**Problem description**
Collect each line of the entries that holds the string "llamada".

**User interface change data**
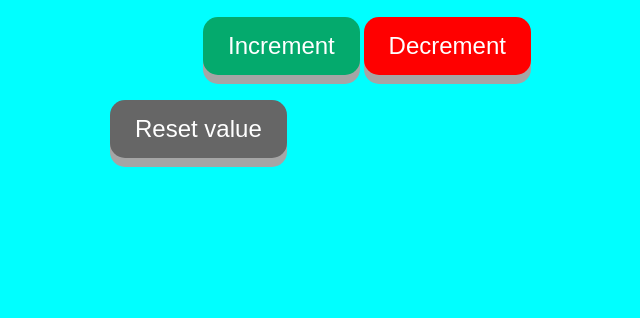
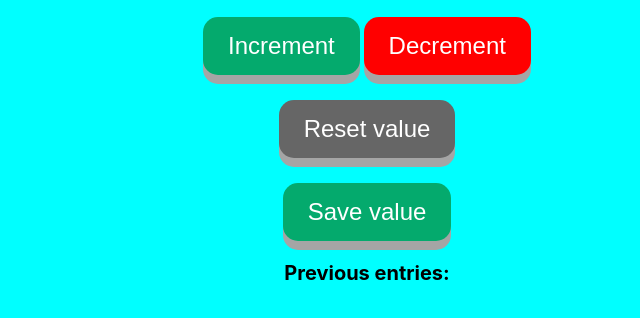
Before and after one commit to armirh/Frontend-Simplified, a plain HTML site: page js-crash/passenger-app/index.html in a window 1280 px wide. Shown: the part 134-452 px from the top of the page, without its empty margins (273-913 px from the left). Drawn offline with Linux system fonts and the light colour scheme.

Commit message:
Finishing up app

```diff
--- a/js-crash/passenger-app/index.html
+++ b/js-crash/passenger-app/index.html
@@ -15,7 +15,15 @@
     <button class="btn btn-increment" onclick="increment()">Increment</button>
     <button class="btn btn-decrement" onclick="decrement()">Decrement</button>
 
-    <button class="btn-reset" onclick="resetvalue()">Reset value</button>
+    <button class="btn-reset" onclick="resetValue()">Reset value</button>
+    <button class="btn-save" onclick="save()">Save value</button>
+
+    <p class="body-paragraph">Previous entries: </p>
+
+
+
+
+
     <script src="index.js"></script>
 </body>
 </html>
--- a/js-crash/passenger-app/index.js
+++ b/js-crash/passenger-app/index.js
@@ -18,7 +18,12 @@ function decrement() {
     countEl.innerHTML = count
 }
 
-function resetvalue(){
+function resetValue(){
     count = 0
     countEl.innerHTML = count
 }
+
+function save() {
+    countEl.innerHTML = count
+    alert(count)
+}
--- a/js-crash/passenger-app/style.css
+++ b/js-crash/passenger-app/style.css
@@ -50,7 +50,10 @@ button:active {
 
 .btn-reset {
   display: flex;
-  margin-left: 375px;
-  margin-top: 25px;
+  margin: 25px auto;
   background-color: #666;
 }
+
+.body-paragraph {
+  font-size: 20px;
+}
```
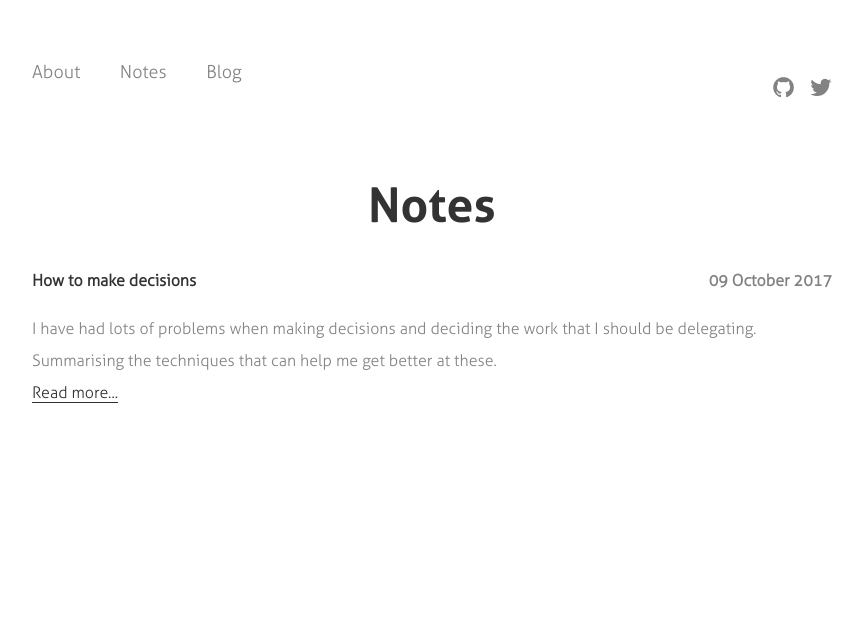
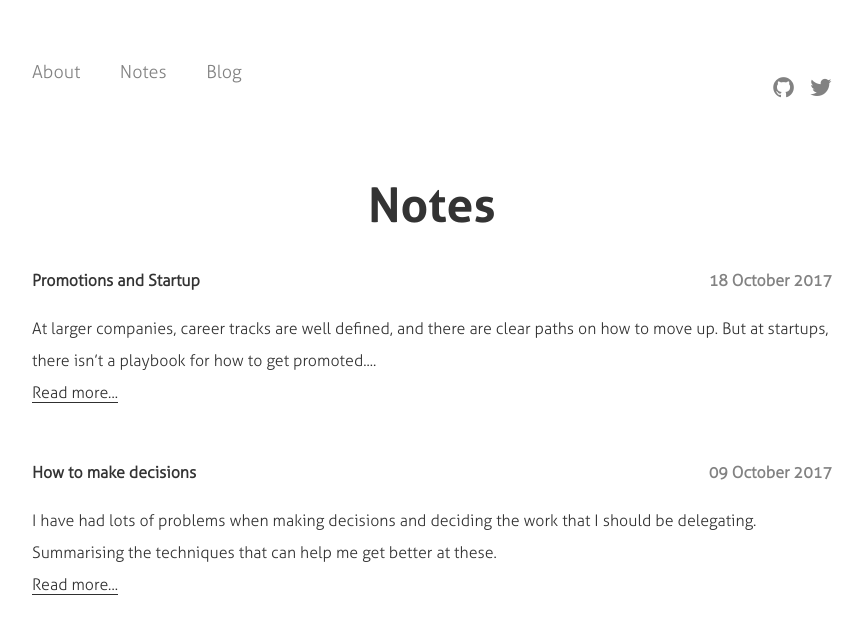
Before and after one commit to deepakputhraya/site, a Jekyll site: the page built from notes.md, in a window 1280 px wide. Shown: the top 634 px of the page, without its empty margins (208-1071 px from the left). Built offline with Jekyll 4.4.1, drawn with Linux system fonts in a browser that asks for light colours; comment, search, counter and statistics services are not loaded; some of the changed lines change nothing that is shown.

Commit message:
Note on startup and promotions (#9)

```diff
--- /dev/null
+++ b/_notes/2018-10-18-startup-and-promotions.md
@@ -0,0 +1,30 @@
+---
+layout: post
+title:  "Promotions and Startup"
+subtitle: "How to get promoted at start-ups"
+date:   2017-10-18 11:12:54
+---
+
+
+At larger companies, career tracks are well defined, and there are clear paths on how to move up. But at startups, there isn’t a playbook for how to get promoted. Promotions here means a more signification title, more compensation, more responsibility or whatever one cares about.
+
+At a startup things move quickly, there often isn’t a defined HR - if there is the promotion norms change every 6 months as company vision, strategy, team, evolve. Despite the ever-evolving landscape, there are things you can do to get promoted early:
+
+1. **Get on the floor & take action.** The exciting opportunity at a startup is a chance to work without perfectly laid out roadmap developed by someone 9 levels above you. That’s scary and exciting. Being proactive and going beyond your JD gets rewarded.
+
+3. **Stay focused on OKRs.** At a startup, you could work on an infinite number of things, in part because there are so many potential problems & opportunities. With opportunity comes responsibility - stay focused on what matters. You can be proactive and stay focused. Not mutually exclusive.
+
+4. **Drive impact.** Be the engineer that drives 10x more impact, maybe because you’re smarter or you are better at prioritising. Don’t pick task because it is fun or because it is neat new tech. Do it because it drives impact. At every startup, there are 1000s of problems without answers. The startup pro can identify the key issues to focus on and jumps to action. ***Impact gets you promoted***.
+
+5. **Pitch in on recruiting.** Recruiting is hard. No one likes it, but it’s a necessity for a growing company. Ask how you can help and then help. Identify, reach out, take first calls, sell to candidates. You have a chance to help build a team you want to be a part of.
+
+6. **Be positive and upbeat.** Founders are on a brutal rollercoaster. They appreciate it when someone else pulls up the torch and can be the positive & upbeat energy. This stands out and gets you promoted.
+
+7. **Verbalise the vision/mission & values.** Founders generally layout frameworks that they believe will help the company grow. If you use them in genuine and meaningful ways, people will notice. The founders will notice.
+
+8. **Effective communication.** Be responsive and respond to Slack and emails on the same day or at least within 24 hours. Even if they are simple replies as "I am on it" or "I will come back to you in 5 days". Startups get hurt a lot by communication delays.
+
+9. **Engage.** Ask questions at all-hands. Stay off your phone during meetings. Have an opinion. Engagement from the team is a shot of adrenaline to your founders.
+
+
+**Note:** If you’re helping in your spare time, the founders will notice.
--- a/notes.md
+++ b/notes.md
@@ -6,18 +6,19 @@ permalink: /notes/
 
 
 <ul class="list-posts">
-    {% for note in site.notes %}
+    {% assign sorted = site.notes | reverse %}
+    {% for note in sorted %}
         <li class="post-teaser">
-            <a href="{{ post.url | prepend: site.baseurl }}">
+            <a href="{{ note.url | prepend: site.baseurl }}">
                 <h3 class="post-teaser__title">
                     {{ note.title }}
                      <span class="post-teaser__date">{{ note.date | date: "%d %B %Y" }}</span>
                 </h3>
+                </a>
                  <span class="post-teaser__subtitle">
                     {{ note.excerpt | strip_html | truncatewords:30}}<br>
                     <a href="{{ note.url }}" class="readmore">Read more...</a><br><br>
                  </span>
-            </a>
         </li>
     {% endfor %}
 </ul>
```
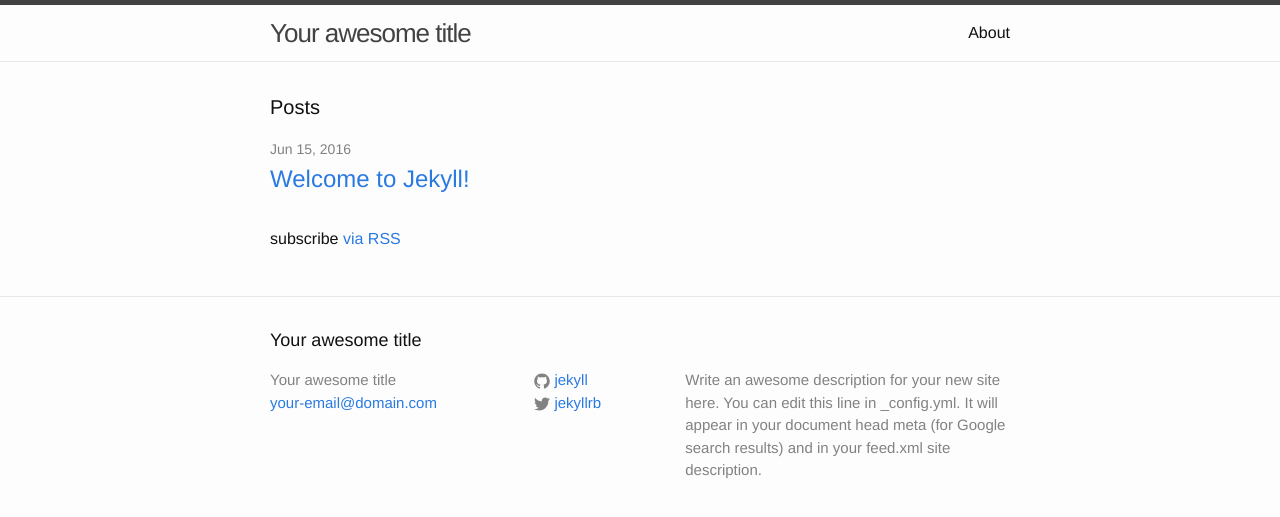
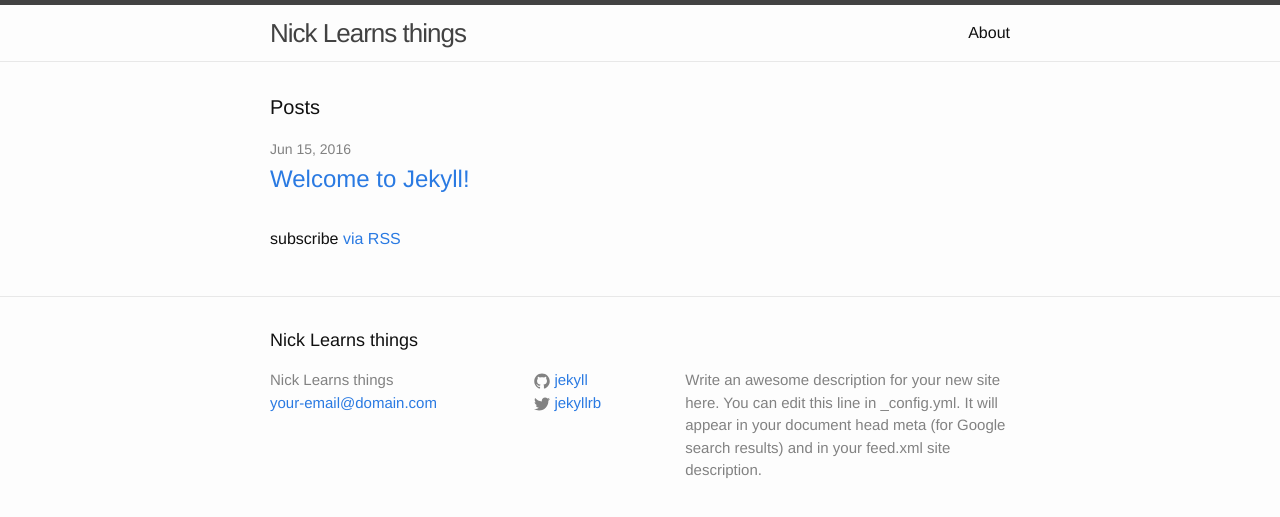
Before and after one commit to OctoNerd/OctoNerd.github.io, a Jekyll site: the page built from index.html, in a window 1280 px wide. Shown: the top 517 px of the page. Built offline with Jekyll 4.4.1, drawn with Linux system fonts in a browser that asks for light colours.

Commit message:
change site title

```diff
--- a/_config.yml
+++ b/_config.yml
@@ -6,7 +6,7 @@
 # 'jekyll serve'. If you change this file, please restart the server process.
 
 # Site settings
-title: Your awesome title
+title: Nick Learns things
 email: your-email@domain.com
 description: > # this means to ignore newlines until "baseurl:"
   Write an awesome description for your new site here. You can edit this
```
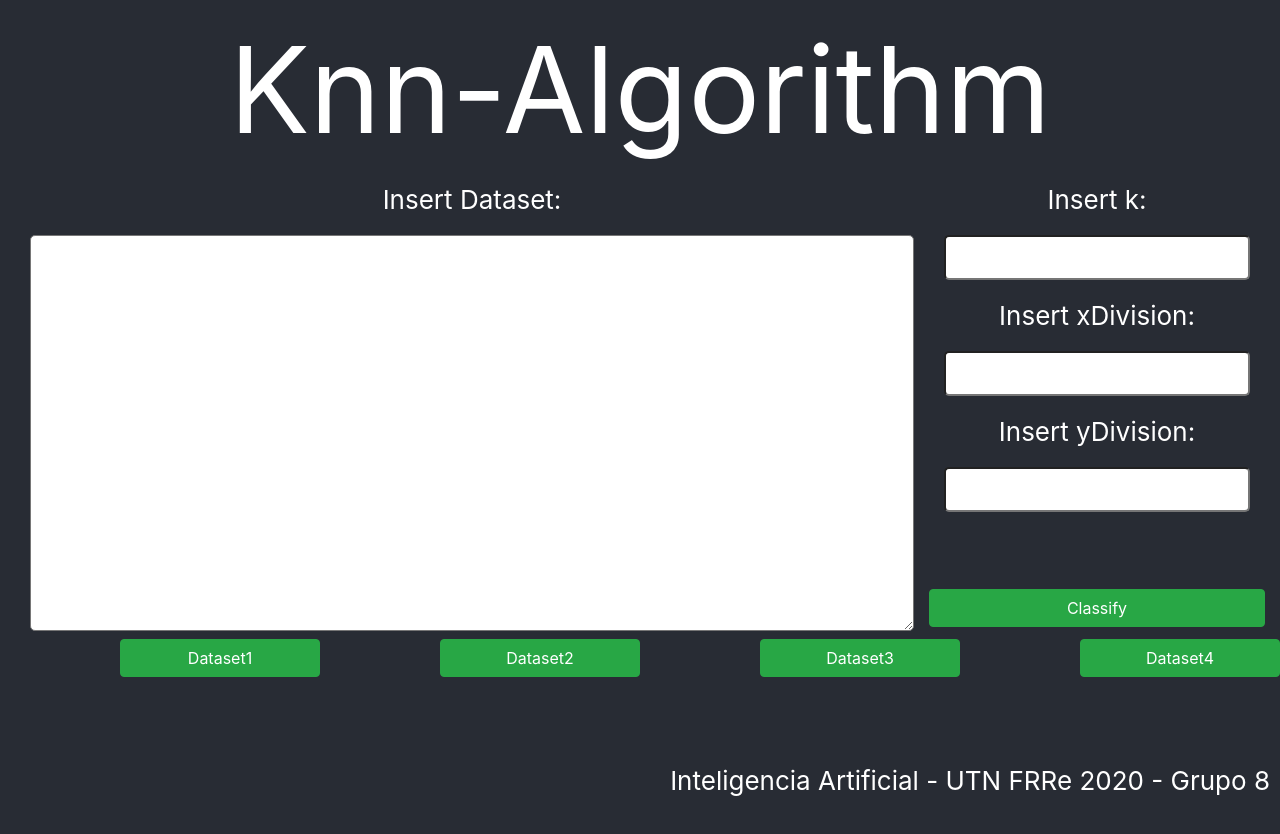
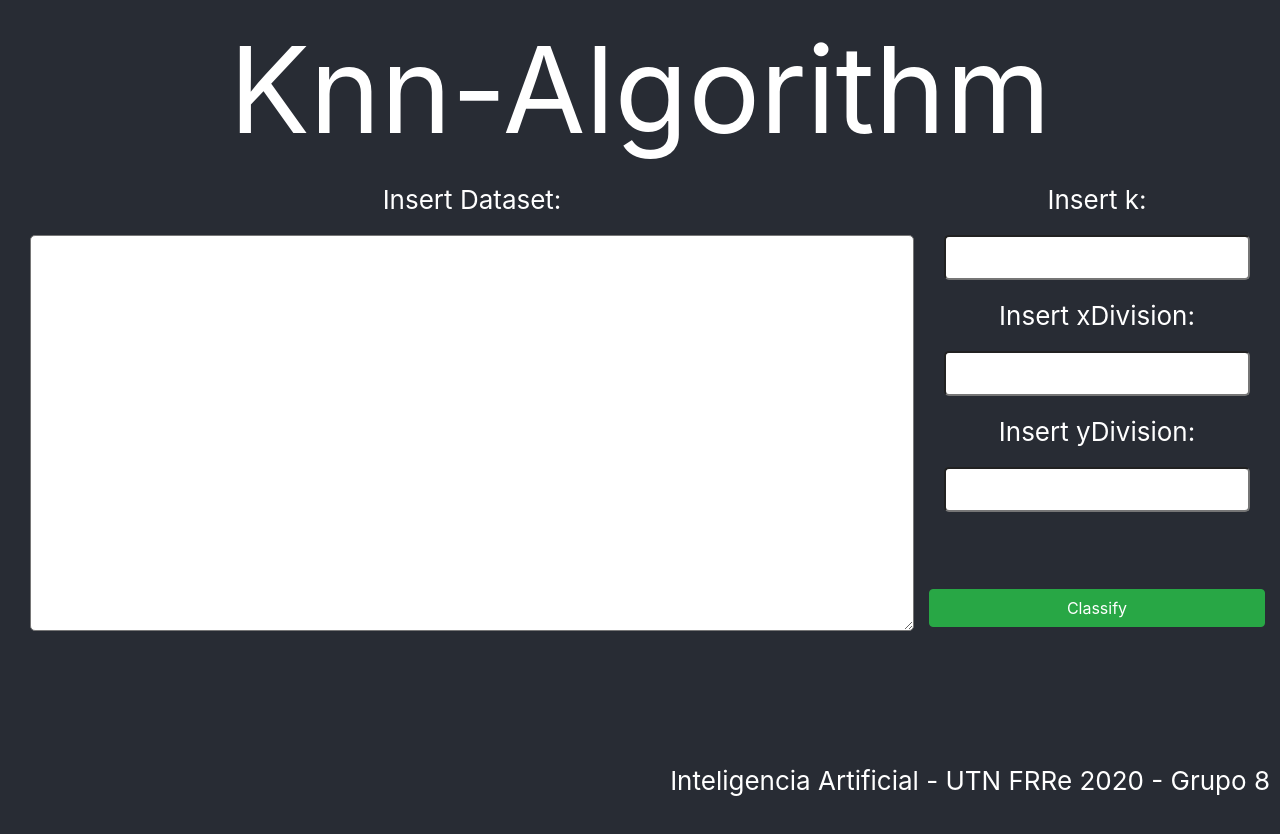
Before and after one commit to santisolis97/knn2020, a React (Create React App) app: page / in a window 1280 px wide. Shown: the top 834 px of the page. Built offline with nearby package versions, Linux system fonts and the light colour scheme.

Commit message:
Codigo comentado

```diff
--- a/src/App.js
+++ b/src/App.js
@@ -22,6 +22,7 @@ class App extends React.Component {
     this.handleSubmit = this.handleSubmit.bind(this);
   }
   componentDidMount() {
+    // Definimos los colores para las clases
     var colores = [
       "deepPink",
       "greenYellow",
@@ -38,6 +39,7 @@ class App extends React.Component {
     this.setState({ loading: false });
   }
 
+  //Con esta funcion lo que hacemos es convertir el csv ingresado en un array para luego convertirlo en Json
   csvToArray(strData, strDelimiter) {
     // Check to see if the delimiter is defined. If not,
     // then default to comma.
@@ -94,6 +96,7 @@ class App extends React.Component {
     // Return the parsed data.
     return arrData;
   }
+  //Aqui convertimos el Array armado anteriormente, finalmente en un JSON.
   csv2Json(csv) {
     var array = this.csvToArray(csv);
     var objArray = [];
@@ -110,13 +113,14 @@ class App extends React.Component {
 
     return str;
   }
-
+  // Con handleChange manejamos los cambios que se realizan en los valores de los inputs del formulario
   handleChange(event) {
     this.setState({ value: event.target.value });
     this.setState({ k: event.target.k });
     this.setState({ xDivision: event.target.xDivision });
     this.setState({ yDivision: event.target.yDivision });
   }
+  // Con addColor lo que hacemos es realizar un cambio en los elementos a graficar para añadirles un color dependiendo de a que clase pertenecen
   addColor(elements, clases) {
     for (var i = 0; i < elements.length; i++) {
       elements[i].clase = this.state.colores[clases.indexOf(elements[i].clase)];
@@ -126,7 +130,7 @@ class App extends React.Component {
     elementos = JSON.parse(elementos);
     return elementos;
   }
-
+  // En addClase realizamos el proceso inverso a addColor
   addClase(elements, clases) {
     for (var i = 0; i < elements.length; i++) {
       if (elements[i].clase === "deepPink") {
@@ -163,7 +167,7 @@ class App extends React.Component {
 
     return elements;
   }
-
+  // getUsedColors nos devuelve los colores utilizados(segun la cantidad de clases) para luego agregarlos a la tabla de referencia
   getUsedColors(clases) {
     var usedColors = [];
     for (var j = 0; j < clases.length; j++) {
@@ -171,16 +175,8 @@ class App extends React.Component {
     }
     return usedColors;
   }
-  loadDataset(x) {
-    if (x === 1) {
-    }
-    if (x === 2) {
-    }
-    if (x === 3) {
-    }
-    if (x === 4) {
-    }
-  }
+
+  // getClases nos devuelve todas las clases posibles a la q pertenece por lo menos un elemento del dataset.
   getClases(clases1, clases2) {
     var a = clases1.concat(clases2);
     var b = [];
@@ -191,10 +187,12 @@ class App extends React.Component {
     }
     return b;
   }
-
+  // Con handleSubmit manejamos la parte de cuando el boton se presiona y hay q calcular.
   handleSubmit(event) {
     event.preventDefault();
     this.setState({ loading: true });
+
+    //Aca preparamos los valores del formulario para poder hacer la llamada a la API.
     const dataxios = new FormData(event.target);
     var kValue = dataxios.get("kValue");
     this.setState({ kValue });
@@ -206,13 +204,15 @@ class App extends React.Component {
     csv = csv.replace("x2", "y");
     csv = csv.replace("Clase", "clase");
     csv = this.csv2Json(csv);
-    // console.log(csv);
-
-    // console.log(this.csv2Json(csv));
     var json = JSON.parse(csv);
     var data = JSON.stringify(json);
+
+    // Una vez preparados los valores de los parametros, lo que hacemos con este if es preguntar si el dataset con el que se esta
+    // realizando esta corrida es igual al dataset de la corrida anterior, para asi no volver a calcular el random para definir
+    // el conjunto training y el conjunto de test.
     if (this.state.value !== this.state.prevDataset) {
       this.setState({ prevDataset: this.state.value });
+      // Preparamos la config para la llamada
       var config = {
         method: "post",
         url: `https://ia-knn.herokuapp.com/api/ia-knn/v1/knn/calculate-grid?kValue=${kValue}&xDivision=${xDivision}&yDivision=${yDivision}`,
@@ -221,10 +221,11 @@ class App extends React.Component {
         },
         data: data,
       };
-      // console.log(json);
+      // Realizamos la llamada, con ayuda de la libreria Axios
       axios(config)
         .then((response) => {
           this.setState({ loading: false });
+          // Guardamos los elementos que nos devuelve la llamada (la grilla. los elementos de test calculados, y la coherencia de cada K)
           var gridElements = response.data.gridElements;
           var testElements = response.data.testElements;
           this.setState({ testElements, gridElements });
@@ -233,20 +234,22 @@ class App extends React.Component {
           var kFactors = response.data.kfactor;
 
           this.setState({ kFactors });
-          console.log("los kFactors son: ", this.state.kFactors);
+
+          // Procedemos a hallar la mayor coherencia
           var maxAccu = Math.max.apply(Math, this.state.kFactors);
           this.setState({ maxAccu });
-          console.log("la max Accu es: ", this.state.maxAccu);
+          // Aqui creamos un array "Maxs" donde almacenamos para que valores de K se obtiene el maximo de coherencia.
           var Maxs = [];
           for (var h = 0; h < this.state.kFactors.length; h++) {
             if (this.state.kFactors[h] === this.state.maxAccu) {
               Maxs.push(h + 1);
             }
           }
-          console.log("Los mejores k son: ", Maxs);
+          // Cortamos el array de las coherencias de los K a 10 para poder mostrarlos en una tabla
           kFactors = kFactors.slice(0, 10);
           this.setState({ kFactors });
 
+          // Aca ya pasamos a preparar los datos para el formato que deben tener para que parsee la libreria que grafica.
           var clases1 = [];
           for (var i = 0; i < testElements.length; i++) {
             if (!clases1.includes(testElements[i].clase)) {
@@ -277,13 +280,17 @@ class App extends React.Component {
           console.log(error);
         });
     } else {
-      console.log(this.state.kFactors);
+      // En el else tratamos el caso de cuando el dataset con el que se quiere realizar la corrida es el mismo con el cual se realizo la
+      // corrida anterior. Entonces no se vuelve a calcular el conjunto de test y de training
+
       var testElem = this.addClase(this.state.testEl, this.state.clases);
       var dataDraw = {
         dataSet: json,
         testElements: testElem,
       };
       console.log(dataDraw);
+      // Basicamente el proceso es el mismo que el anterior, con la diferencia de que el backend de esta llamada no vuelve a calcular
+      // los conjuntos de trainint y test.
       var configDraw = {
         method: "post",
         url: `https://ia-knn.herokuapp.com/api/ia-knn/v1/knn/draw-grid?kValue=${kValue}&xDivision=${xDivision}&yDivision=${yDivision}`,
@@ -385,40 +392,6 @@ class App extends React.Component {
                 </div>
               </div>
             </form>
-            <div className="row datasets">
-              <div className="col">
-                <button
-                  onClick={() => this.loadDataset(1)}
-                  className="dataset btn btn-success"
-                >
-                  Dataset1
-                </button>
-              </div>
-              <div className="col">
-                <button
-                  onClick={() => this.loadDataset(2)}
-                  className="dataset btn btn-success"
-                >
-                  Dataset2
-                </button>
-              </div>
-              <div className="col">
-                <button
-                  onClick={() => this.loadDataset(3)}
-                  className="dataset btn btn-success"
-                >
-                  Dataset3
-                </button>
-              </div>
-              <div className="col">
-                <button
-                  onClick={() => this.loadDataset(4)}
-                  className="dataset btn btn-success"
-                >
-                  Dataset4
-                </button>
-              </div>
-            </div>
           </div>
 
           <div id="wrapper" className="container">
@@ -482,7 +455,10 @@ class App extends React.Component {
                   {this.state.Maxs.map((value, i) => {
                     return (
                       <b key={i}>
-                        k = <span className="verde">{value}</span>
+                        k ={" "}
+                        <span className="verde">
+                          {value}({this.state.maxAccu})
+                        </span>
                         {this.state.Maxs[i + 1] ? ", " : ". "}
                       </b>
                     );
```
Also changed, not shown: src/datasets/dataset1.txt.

**Your solution**
+    //Aca preparamos los valores del formulario para poder hacer la llamada a la API.
+      // Preparamos la config para la llamada
+      // Realizamos la llamada, con ayuda de la libreria Axios
+          // Guardamos los elementos que nos devuelve la llamada (la grilla. los elementos de test calculados, y la coherencia de cada K)
+      // Basicamente el proceso es el mismo que el anterior, con la diferencia de que el backend de esta llamada no vuelve a calcular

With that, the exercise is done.